• [Directions] Check each line of the material below for the word "button". Say how many lines have it, and nothing else.

• [Extracted data]
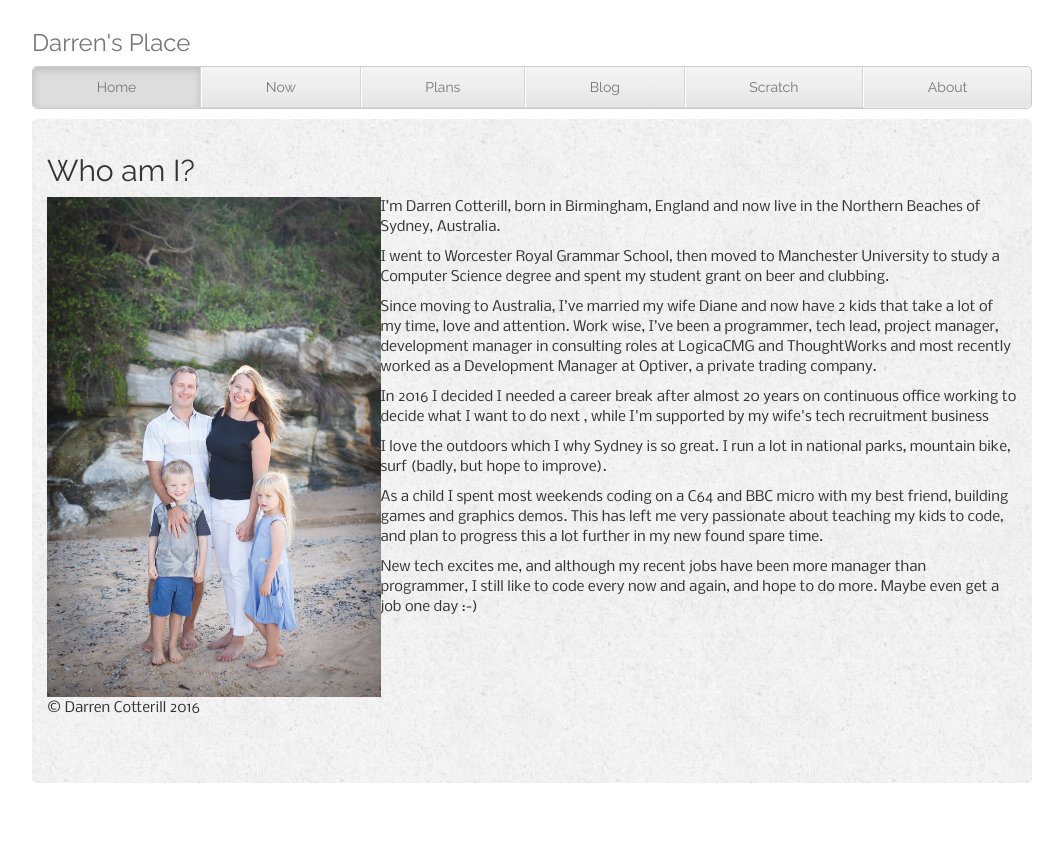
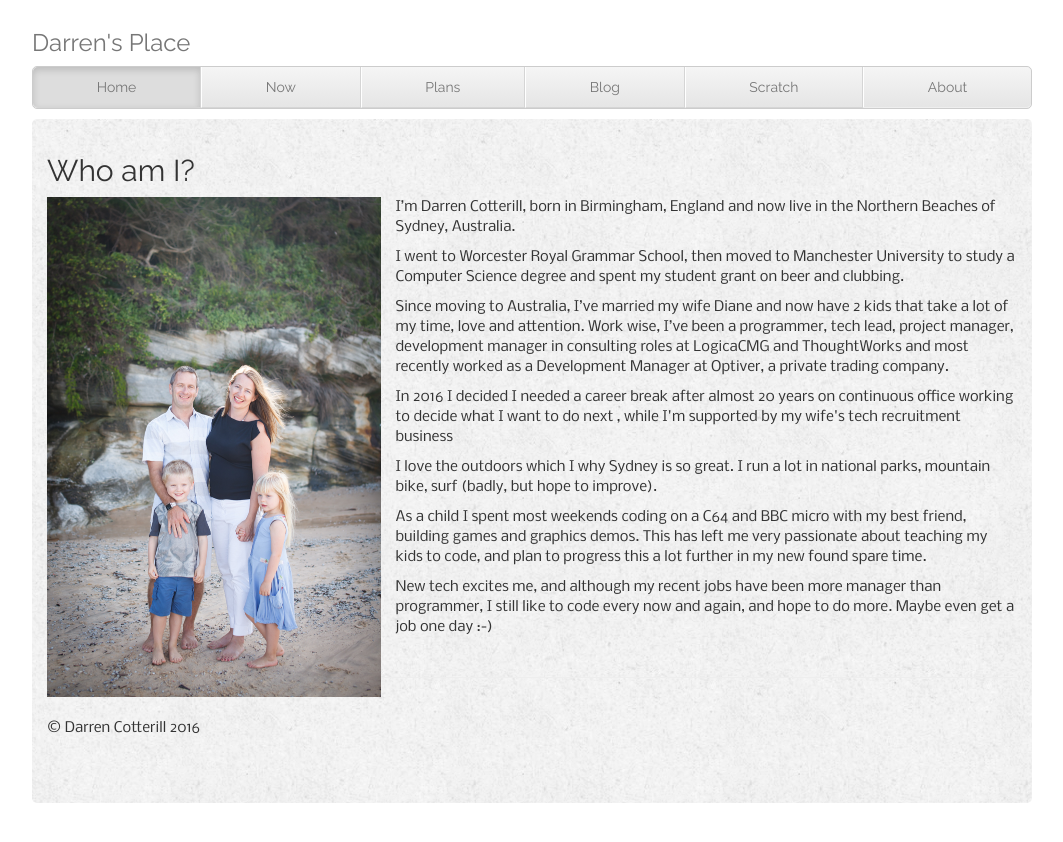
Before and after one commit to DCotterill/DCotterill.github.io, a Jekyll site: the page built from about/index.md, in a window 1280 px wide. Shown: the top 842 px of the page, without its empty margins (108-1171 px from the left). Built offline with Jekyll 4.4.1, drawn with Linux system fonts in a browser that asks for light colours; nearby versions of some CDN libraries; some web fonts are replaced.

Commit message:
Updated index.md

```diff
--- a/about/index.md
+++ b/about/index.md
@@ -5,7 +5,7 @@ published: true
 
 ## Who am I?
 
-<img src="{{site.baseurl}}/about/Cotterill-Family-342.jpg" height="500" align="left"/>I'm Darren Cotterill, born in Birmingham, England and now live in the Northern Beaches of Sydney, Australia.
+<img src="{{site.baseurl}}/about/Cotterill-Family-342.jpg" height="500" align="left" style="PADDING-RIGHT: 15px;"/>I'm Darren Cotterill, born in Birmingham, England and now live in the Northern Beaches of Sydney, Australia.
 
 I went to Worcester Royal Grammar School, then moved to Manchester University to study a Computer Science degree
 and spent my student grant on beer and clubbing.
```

* * *

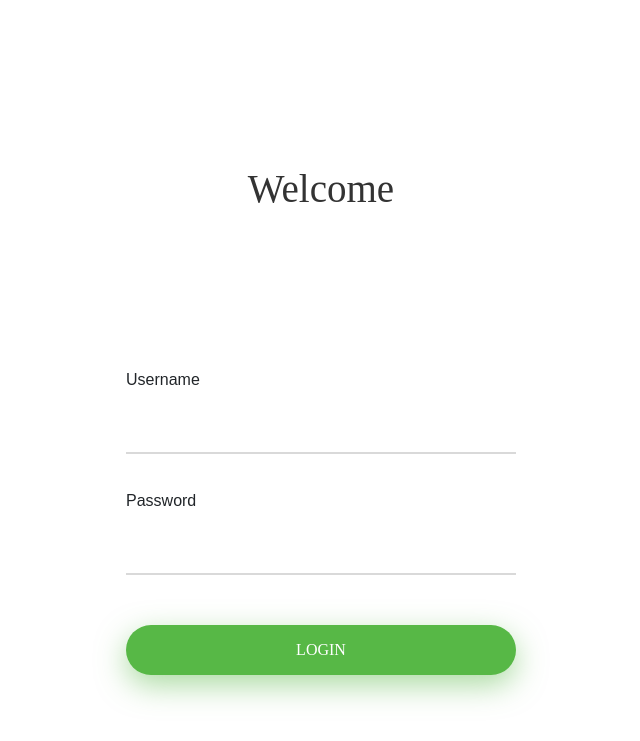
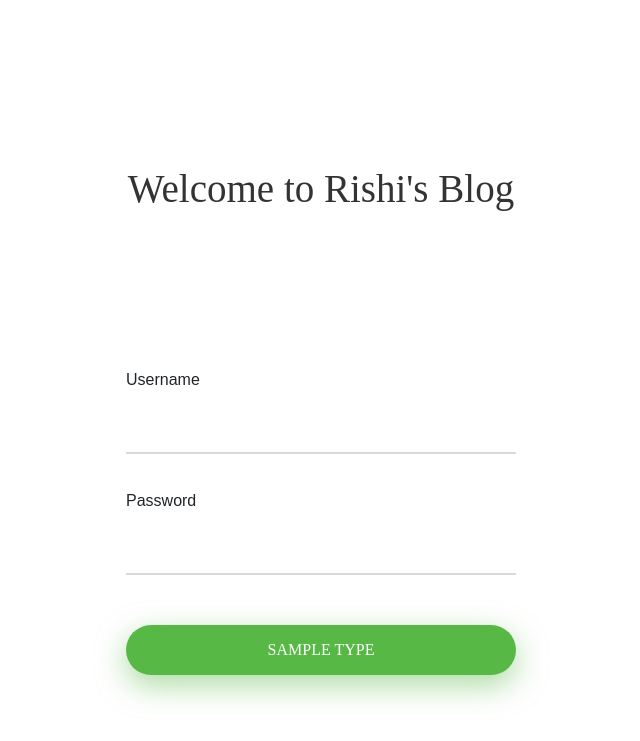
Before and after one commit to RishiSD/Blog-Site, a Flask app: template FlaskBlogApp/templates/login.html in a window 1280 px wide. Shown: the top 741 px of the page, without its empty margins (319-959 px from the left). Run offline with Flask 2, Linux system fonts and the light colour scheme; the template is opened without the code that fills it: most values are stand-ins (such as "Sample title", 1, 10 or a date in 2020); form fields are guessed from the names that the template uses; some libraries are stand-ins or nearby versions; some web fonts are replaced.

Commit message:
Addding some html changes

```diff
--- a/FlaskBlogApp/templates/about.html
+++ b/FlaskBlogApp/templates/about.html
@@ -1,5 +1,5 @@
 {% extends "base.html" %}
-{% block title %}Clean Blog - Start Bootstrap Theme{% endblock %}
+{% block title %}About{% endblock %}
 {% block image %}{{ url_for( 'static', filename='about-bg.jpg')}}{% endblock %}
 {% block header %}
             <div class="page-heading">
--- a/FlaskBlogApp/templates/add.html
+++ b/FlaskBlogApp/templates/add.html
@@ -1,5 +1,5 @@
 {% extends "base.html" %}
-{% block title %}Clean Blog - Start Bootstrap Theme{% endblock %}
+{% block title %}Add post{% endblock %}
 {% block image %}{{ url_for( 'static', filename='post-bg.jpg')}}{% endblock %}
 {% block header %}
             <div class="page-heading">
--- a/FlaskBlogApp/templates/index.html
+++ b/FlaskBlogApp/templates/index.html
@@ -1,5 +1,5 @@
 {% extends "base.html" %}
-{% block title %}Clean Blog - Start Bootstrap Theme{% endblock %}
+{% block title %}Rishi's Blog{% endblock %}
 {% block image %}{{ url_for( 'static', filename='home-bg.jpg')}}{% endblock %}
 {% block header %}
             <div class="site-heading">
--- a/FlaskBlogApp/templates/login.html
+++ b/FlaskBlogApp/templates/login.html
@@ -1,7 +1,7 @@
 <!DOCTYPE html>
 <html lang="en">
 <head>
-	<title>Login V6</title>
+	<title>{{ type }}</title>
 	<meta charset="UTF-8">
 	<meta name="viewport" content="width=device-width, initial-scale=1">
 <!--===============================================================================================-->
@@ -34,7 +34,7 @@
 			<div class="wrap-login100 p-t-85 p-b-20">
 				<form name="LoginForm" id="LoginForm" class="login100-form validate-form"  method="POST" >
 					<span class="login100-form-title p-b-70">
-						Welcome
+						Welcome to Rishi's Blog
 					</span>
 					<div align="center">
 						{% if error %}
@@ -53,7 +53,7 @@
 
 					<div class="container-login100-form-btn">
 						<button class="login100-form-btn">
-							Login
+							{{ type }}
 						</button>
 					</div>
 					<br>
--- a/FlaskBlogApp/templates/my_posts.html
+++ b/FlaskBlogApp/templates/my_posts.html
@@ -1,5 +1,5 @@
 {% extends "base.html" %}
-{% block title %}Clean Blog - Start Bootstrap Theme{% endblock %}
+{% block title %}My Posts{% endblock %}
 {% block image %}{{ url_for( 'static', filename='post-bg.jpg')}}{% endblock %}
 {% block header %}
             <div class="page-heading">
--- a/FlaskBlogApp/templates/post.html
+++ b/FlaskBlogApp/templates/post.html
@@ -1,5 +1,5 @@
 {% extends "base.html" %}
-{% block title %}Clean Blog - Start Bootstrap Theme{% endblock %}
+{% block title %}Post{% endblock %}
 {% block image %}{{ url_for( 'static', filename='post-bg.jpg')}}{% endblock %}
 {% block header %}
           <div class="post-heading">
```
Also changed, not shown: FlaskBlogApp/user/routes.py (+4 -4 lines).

• [Output of the task] 2